§ WORK TASK
Could you find every line in the entries below that holds the word "HStack" and copy it?

§ RECORD EXTRACTS
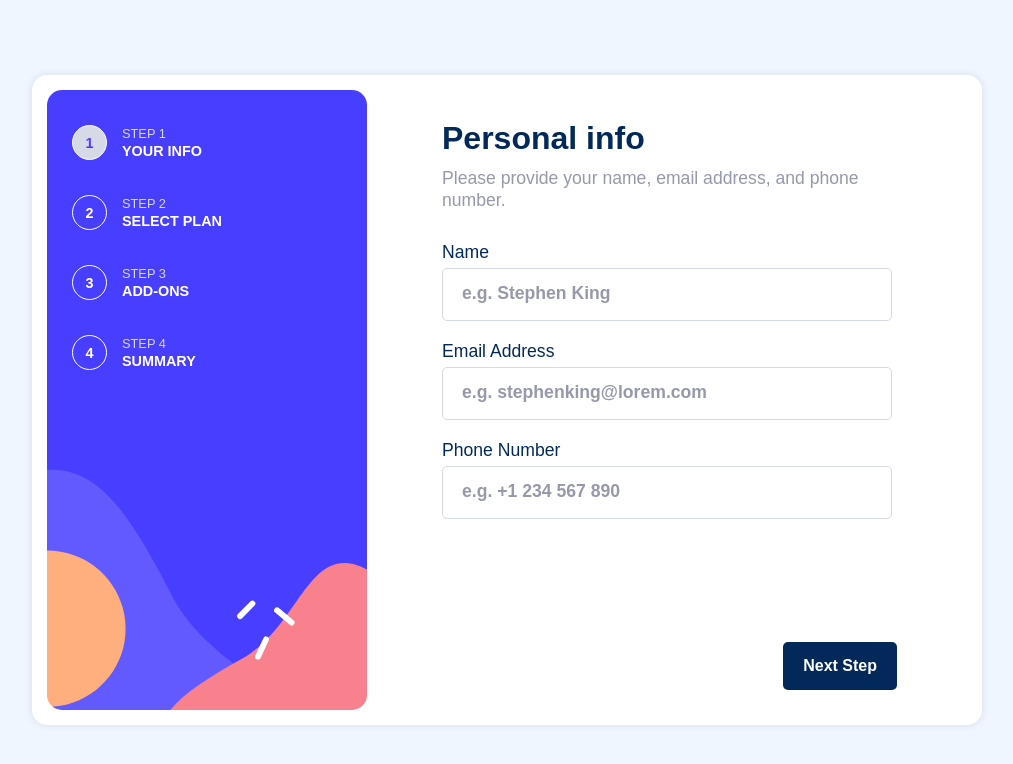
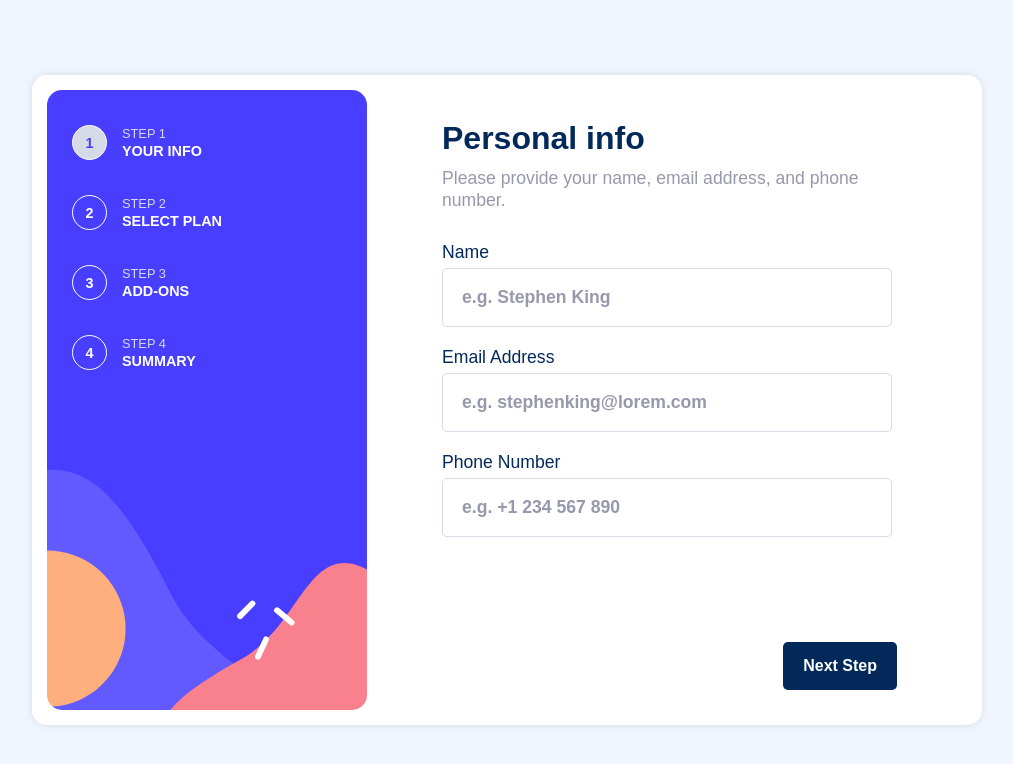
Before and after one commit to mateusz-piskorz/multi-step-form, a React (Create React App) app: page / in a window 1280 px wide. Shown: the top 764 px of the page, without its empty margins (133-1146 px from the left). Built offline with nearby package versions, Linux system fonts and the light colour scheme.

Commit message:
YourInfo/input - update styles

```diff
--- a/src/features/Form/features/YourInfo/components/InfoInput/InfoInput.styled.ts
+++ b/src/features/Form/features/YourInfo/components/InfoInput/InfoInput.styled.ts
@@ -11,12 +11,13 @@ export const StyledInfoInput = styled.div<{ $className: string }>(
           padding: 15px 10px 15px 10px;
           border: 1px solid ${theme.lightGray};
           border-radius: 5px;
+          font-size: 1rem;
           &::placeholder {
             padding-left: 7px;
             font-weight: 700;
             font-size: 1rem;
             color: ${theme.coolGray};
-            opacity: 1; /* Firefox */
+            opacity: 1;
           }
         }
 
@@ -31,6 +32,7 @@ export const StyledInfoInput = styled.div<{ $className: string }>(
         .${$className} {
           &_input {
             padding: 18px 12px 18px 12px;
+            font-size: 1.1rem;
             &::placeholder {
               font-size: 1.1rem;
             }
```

==

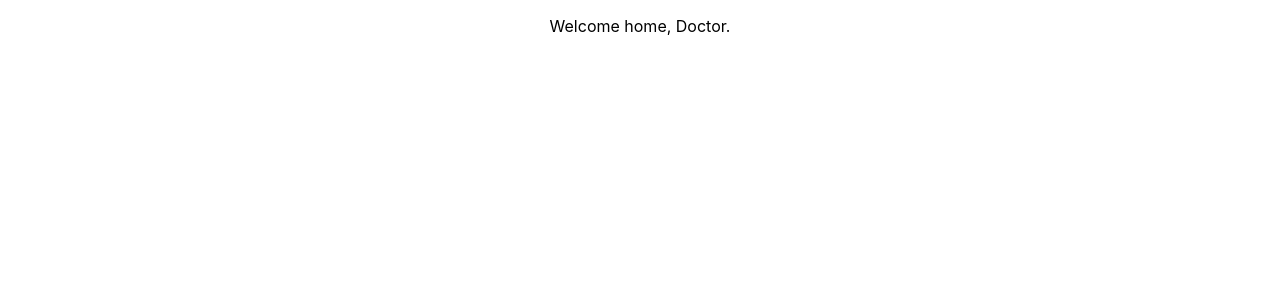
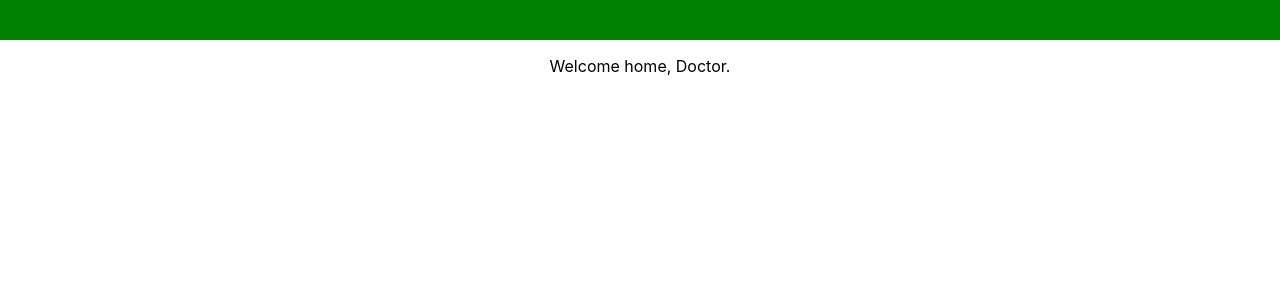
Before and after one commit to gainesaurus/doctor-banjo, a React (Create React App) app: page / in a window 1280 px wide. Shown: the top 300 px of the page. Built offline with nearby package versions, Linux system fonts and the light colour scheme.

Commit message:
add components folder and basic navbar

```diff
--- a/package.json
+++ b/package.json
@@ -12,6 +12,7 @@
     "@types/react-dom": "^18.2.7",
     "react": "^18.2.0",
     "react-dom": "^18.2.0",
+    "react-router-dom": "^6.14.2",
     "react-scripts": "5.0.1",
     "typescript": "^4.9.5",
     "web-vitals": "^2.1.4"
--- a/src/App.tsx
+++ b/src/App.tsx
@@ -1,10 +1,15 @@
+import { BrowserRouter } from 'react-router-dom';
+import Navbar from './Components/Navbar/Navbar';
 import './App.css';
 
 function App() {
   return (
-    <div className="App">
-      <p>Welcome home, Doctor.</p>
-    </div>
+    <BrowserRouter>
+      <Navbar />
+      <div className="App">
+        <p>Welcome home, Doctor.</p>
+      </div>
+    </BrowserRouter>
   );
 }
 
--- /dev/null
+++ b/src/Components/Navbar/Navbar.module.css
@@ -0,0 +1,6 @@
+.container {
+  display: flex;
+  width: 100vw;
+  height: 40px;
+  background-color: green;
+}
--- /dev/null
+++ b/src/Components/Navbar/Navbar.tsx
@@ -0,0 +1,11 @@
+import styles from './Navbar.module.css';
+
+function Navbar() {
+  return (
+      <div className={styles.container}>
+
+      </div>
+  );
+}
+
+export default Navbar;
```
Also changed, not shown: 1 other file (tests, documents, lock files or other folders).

---

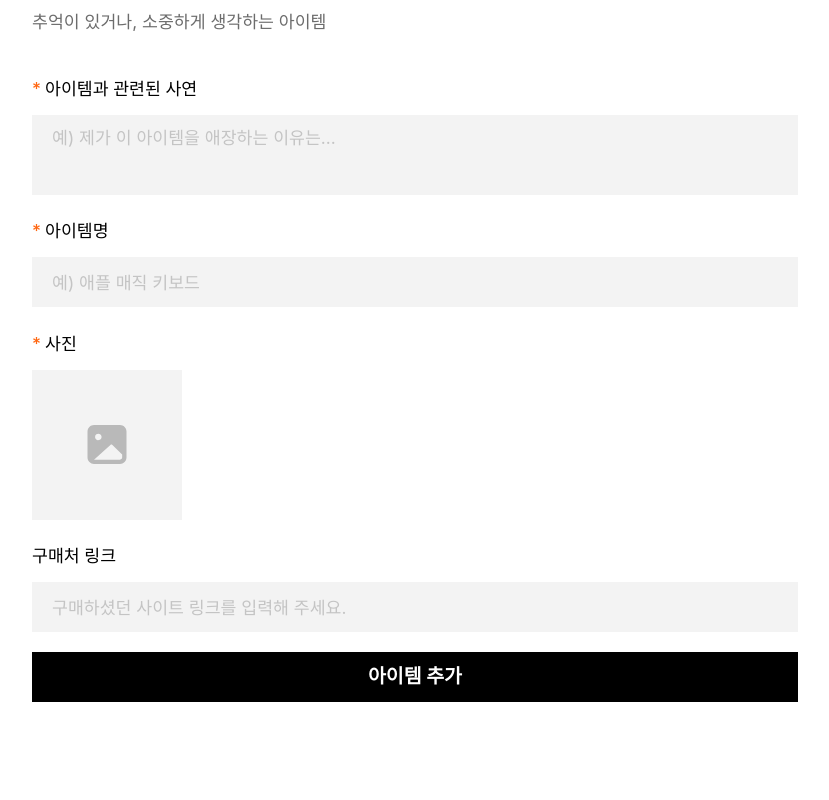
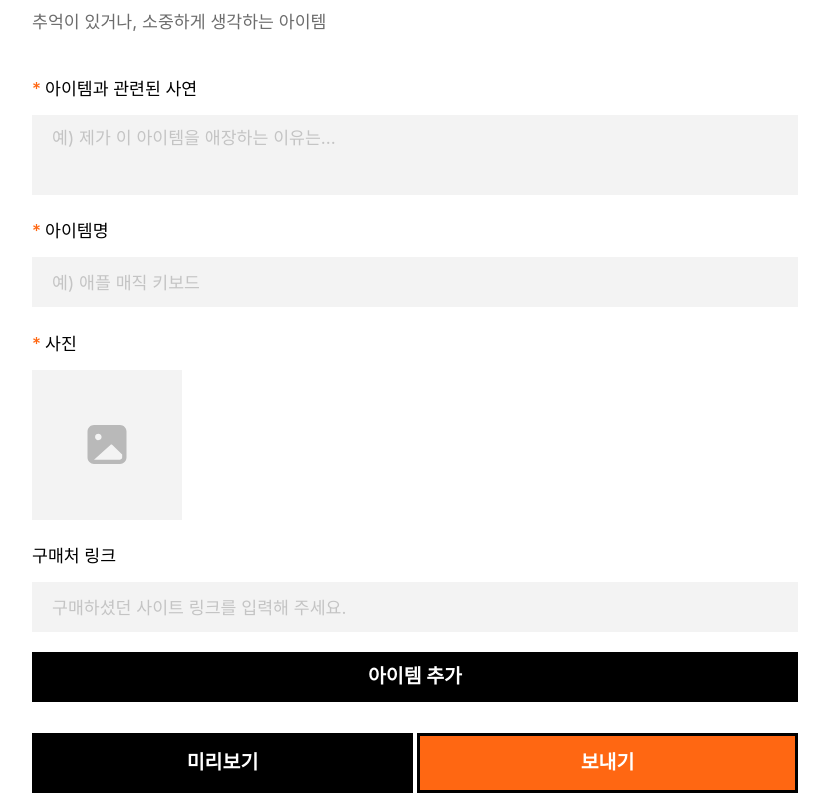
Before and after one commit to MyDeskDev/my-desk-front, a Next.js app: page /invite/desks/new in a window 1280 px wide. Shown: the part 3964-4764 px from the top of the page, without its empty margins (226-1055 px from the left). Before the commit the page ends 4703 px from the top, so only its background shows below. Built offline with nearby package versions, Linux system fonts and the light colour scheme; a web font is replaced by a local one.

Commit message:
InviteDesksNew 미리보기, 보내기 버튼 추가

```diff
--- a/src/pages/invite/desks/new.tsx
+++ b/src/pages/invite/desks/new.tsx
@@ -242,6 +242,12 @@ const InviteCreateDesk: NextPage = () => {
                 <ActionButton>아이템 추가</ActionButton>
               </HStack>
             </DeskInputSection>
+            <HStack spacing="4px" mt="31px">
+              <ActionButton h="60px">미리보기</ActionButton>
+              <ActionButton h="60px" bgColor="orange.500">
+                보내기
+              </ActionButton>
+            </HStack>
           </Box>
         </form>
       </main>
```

§ RESPONSE
               </HStack>
+            <HStack spacing="4px" mt="31px">
+            </HStack>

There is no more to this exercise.